> **Extracted information**:
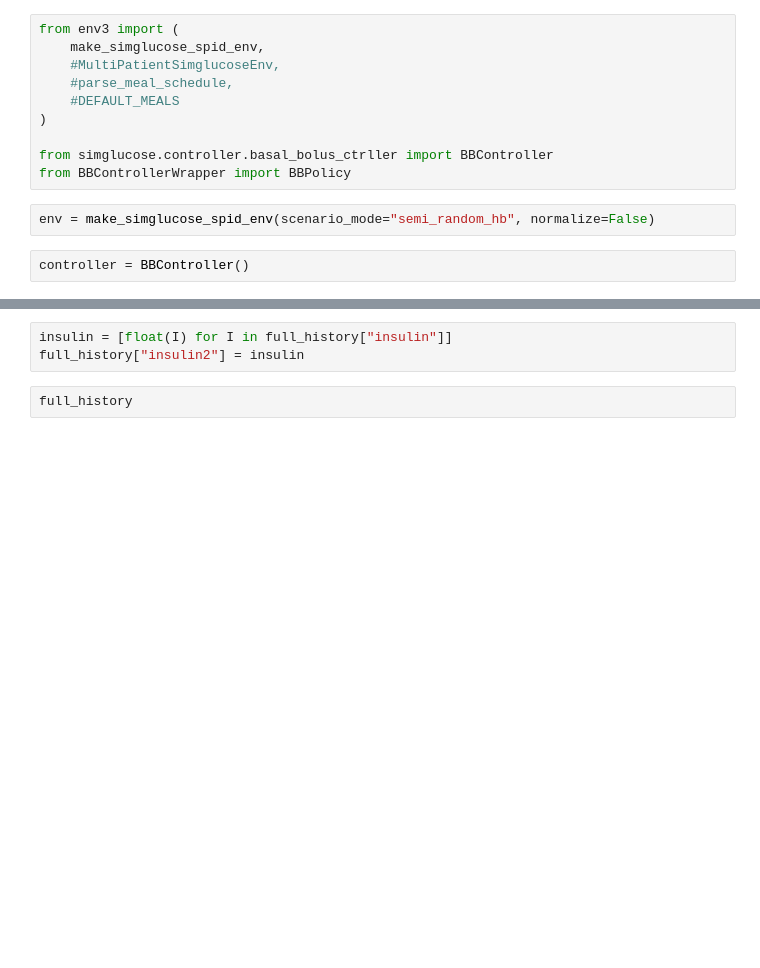
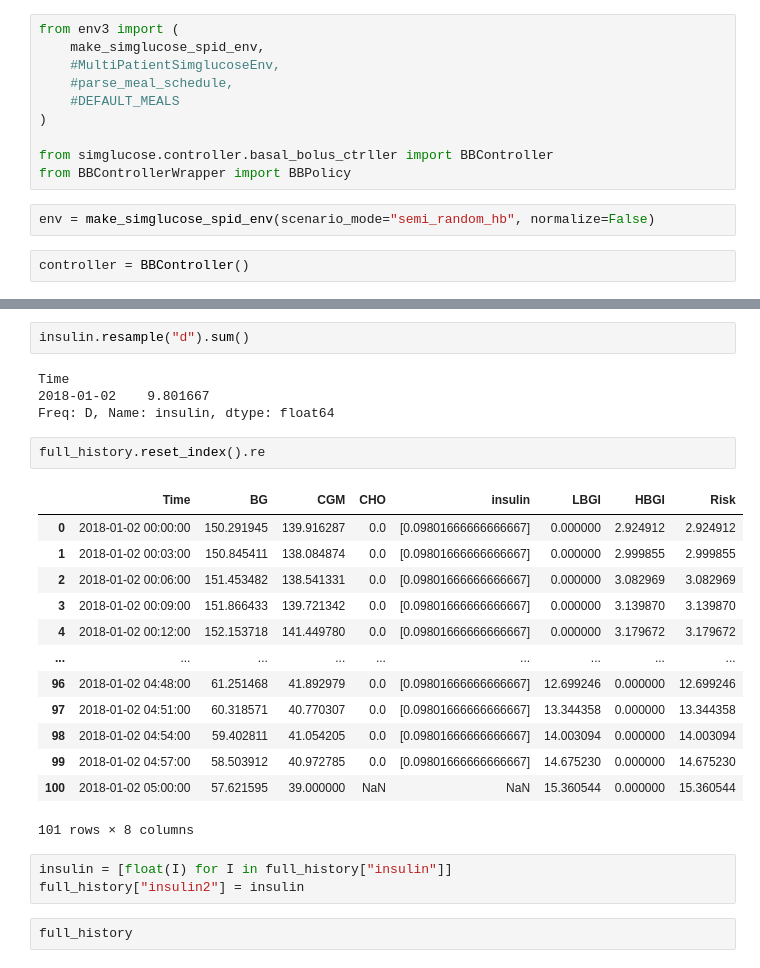
Before and after one commit to SofieElving/GGSpeciale, a Jupyter notebook: simglucose_singlepatient/test.ipynb, the cells around one changed output, grey strips where cells are left out. Drawn from its saved outputs; the diff is of its cells as text; blank space fills up the shorter version.

```diff
--- a/simglucose_singlepatient/test.ipynb
+++ b/simglucose_singlepatient/test.ipynb
@@ -77,3 +67,25 @@ DatetimeIndex(['2018-01-02 00:00:00', '2018-01-02 00:03:00',
+# %%
+insulin.resample("d").sum()
+# %% [output]
+Time
+2018-01-02    9.801667
+Freq: D, Name: insulin, dtype: float64
+# %%
+full_history.reset_index().re
+# %% [output]
+|  | Time | BG | CGM | CHO | insulin | LBGI | HBGI | Risk |
+| 0 | 2018-01-02 00:00:00 | 150.291945 | 139.916287 | 0.0 | [0.09801666666666667] | 0.000000 | 2.924912 | 2.924912 |
+| 1 | 2018-01-02 00:03:00 | 150.845411 | 138.084874 | 0.0 | [0.09801666666666667] | 0.000000 | 2.999855 | 2.999855 |
+| 2 | 2018-01-02 00:06:00 | 151.453482 | 138.541331 | 0.0 | [0.09801666666666667] | 0.000000 | 3.082969 | 3.082969 |
+| 3 | 2018-01-02 00:09:00 | 151.866433 | 139.721342 | 0.0 | [0.09801666666666667] | 0.000000 | 3.139870 | 3.139870 |
+| 4 | 2018-01-02 00:12:00 | 152.153718 | 141.449780 | 0.0 | [0.09801666666666667] | 0.000000 | 3.179672 | 3.179672 |
+| ... | ... | ... | ... | ... | ... | ... | ... | ... |
+| 96 | 2018-01-02 04:48:00 | 61.251468 | 41.892979 | 0.0 | [0.09801666666666667] | 12.699246 | 0.000000 | 12.699246 |
+| 97 | 2018-01-02 04:51:00 | 60.318571 | 40.770307 | 0.0 | [0.09801666666666667] | 13.344358 | 0.000000 | 13.344358 |
+| 98 | 2018-01-02 04:54:00 | 59.402811 | 41.054205 | 0.0 | [0.09801666666666667] | 14.003094 | 0.000000 | 14.003094 |
+| 99 | 2018-01-02 04:57:00 | 58.503912 | 40.972785 | 0.0 | [0.09801666666666667] | 14.675230 | 0.000000 | 14.675230 |
+| 100 | 2018-01-02 05:00:00 | 57.621595 | 39.000000 | NaN | NaN | 15.360544 | 0.000000 | 15.360544 |
+101 rows × 8 columns
 # %%
 insulin = [float(I) for I in full_history["insulin"]]
 full_history["insulin2"] = insulin
```
Also changed, not shown: parts of 4 cells of this notebook, 7 other files.
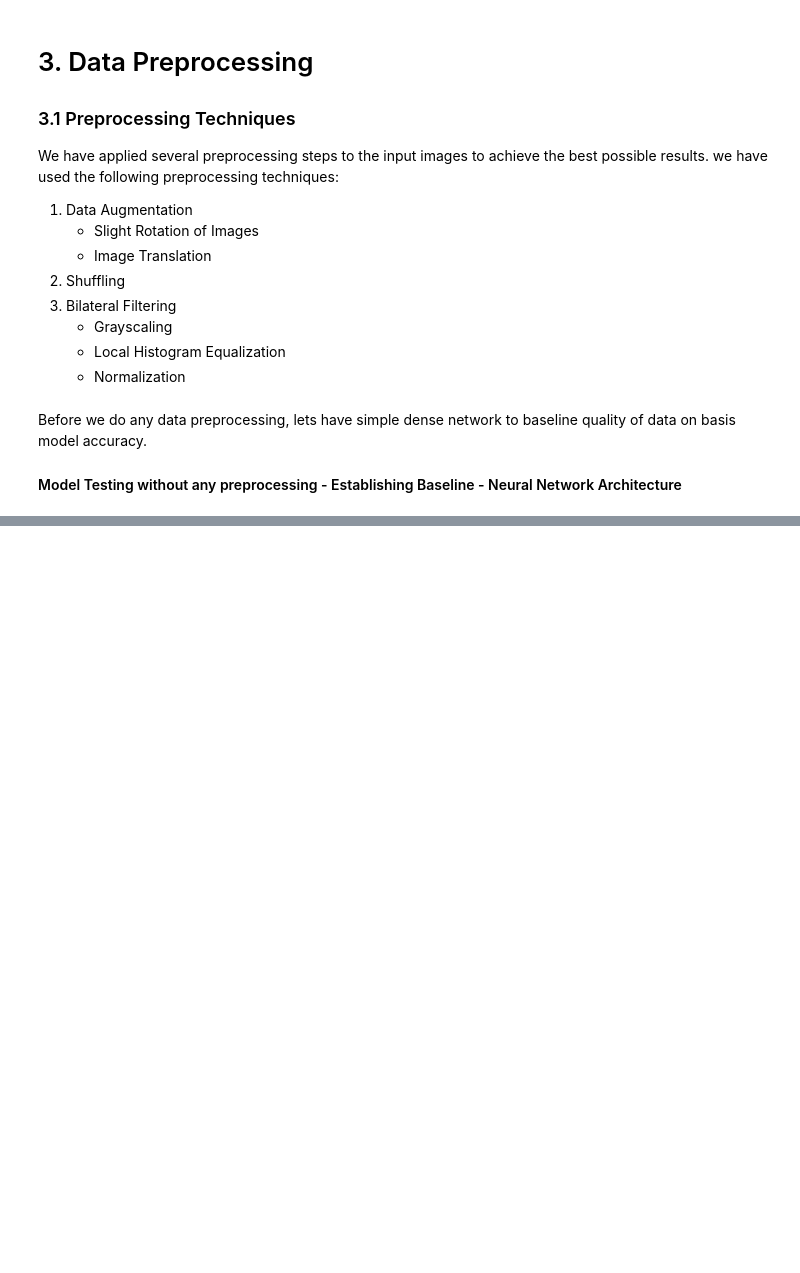
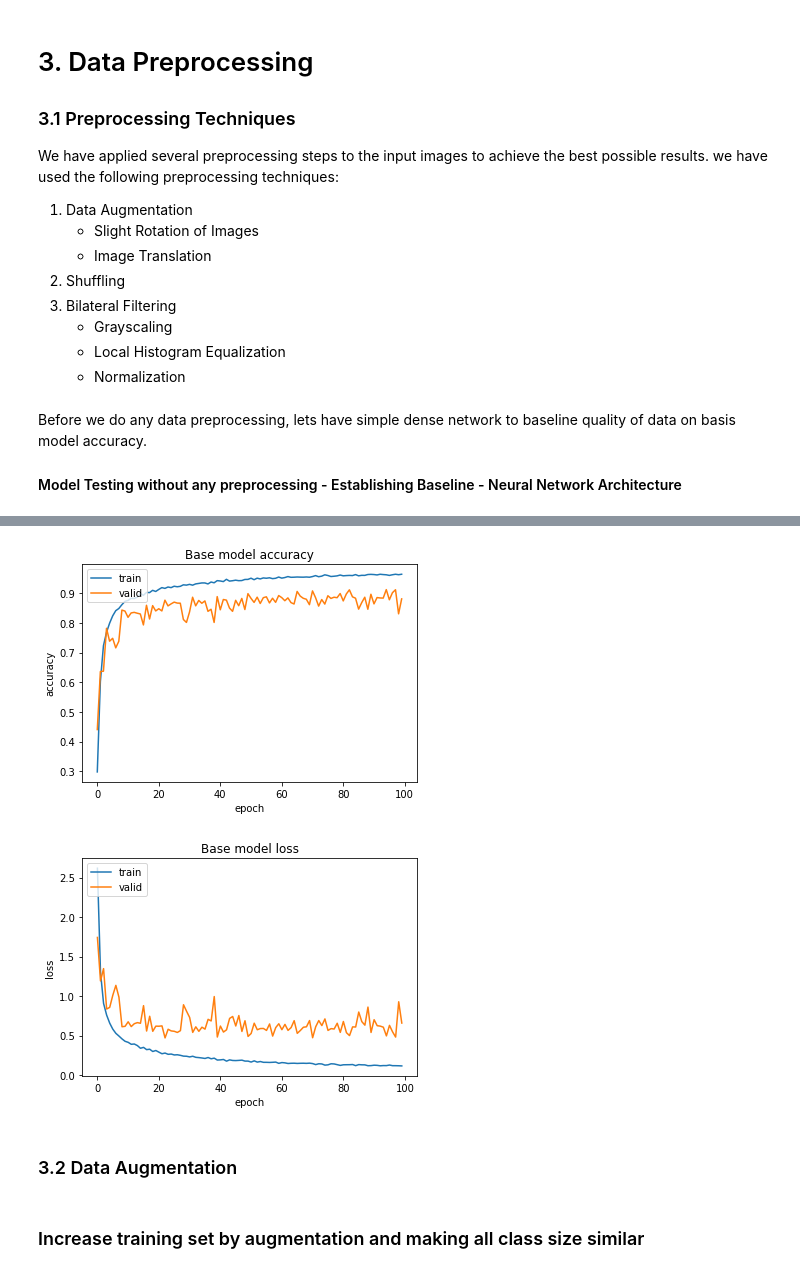
Before and after one commit to apanchal/iima-epaba-batch03, a Jupyter notebook: notebooks/0000_001_2.ipynb, the cells around one changed output, grey strips where cells are left out. Cells and saved outputs as stored; diff of their text form; code cells hidden in the pictures; blank space fills up the shorter version.

```diff
--- a/notebooks/0000_001_2.ipynb
+++ b/notebooks/0000_001_2.ipynb
@@ -95,9 +121,12 @@ X_train_baseline = X_train.reshape(len(X_train), 32*32*3).astype('float32')
 X_valid_baseline = X_valid.reshape(len(X_valid), 32*32*3).astype('float32')
 y_train_baseline = keras.utils.to_categorical(y_train, n_classes)
 y_valid_baseline = keras.utils.to_categorical(y_valid, n_classes)
+# %%
+logdir = "../logs/scalars/" + datetime.now().strftime("%Y%m%d-%H%M%S")
+tensorboard_callback = keras.callbacks.TensorBoard(log_dir=logdir)
 # %%
 base_history = model.fit(X_train_baseline, y_train_baseline, batch_size=128,
-                         epochs=100, verbose=1, validation_data=(X_valid_baseline, y_valid_baseline))
+                         epochs=100, verbose=1, callbacks=[tensorboard_callback], validation_data=(X_valid_baseline, y_valid_baseline))
 # %% [output]
 WARNING:tensorflow:From /Users/apanchal/anaconda3/lib/python3.7/site-packages/keras/backend/tensorflow_backend.py:422: The name tf.global_variables is deprecated. Please use tf.compat.v1.global_variab ...
 
@@ -118,0 +176,22 @@ Epoch 41/100
+# %%
+# summarize history for accuracy
+plt.plot(base_history.history['accuracy'])
+plt.plot(base_history.history['val_accuracy'])
+plt.title('Base model accuracy')
+plt.ylabel('accuracy')
+plt.xlabel('epoch')
+plt.legend(['train', 'valid'], loc='upper left')
+plt.show()
+# summarize history for loss
+plt.plot(base_history.history['loss'])
+plt.plot(base_history.history['val_loss'])
+plt.title('Base model loss')
+plt.ylabel('loss')
+plt.xlabel('epoch')
+plt.legend(['train', 'valid'], loc='upper left')
+plt.show()
+# %% [output]
+[figure, added]
+[figure, added]
+# %% [markdown]
+### 3.2	Data Augmentation
@@ -118,0 +217,2 @@ Epoch 41/100
+# %% [markdown]
+### Increase training set by augmentation and making all class size similar
```
Also changed, not shown: parts of 65 cells of this notebook, 13 other files.
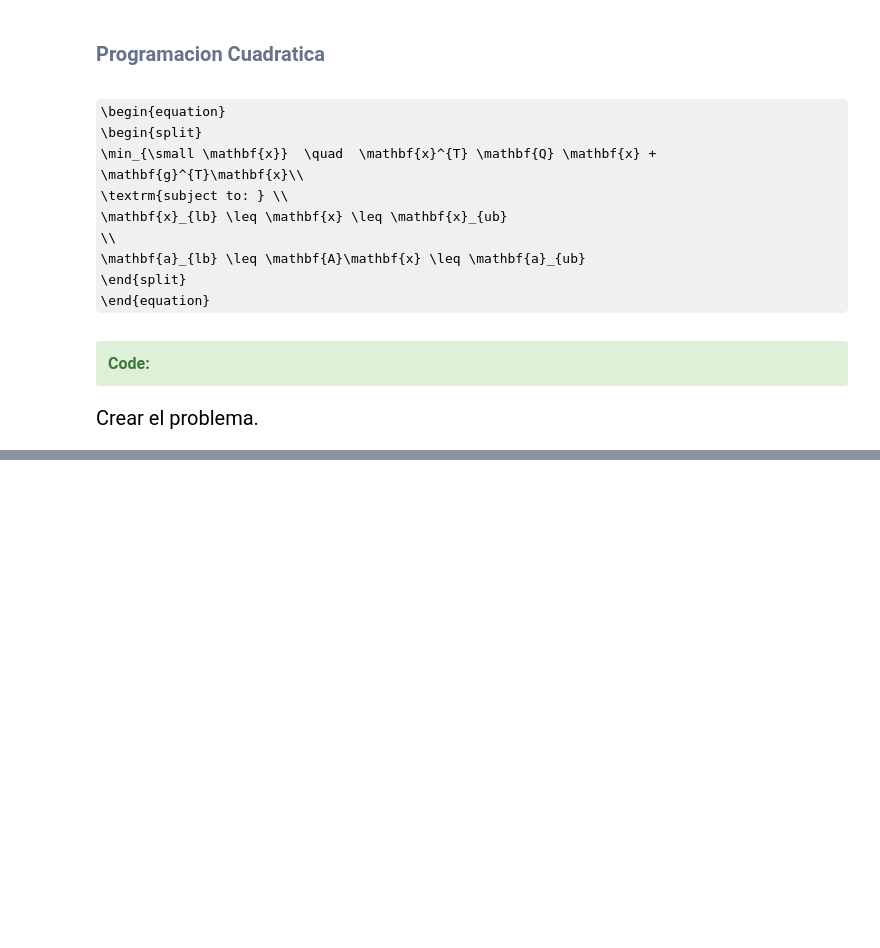
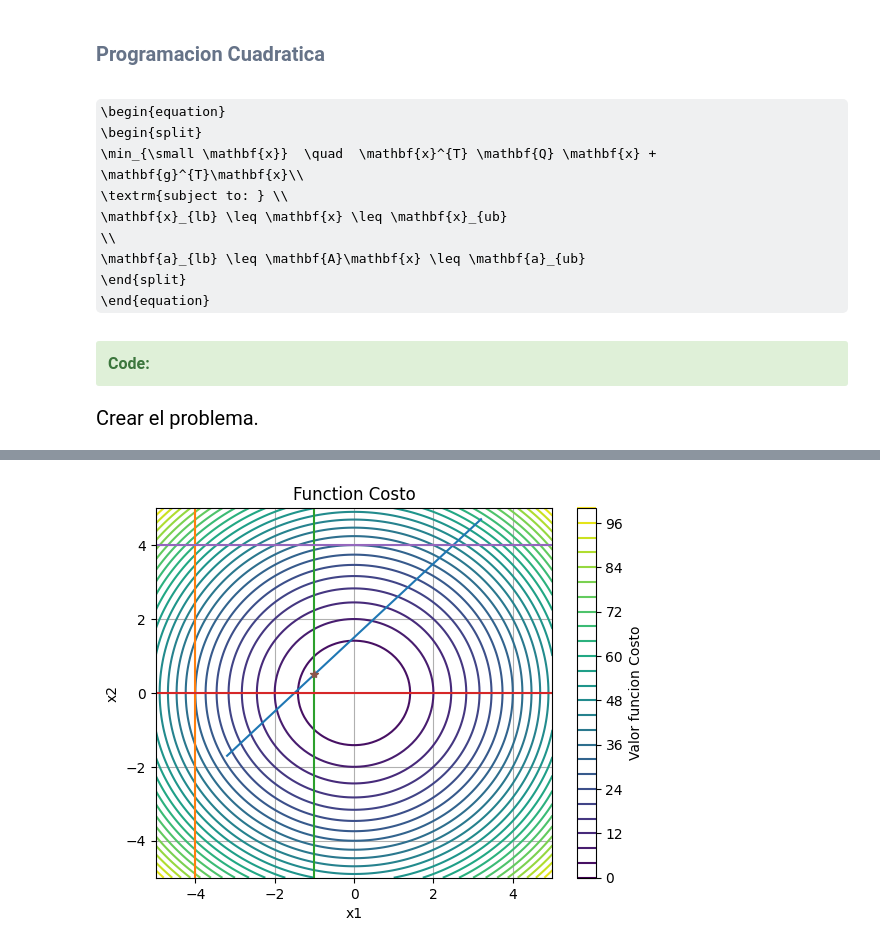
Before and after one commit to lfrecalde1/Optimization_Course, a Jupyter notebook: Casadi/Casadi_QP.ipynb, the cells around one changed output, grey strips where cells are left out. Cells and saved outputs as stored; diff of their text form; code cells hidden in the pictures; some formulas as TeX source; blank space fills up the shorter version.

```diff
--- a/Casadi/Casadi_QP.ipynb
+++ b/Casadi/Casadi_QP.ipynb
@@ -60,0 +157,39 @@ Optimal x: [-0.25, 0.25]
+# %%
+x_opt = res['x']
+xlist = np.linspace(-5.0, 5.0, 100)
+ylist = np.linspace(-5.0, 5.0, 100)
+xlist_rest = np.linspace(-3.2, 3.2, 100)
+
+# Restricciones
+x_res_1 = -4*np.ones((xlist.shape[0], ))
+y_res_1 = np.linspace(-5.0, 5.0, 100)
+
+x_res_2 = -1*np.ones((xlist.shape[0], ))
+y_res_2 = np.linspace(-5.0, 5.0, 100)
+
+x_res_3 = np.linspace(-5.0, 5.0, 100)
+y_res_3 = 0*np.ones((xlist.shape[0], ))
+
+x_res_4 =  np.linspace(-5.0, 5.0, 100)
+y_res_4 = 4*np.ones((xlist.shape[0], ))
+
+X, Y = np.meshgrid(xlist, ylist)
+Z = np.array([[f(np.array([x_val, y_val])) for x_val, y_val in zip(x_row, y_row)] for x_row, y_row in zip(X, Y)])
+Z = Z.reshape((Z.shape[0], Z.shape[1]))
+plt.contour(X, Y, Z, levels=30)
+plt.plot(xlist_rest, xlist_rest+1.5, '-')
+plt.plot(x_res_1, y_res_1, '-')
+plt.plot(x_res_2, y_res_2, '-')
+plt.plot(x_res_3, y_res_3, '-')
+plt.plot(x_res_4, y_res_4, '-')
+
+plt.plot(x_opt[0],x_opt[1], '*')
+
+plt.xlabel('x1')
+plt.ylabel('x2')
+plt.title('Function Costo')
+plt.colorbar(label='Valor funcion Costo')
+plt.grid(True)
+plt.show()
+# %% [output]
+[figure, added]
```
Also changed, not shown: parts of 5 cells of this notebook, 2 other files.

> **Task to carry out**: Look over the entries for "linspace", then copy every line that includes that string.

> **The completed task**:
+xlist = np.linspace(-5.0, 5.0, 100)
+ylist = np.linspace(-5.0, 5.0, 100)
+xlist_rest = np.linspace(-3.2, 3.2, 100)
+y_res_1 = np.linspace(-5.0, 5.0, 100)
+y_res_2 = np.linspace(-5.0, 5.0, 100)
+x_res_3 = np.linspace(-5.0, 5.0, 100)
+x_res_4 =  np.linspace(-5.0, 5.0, 100)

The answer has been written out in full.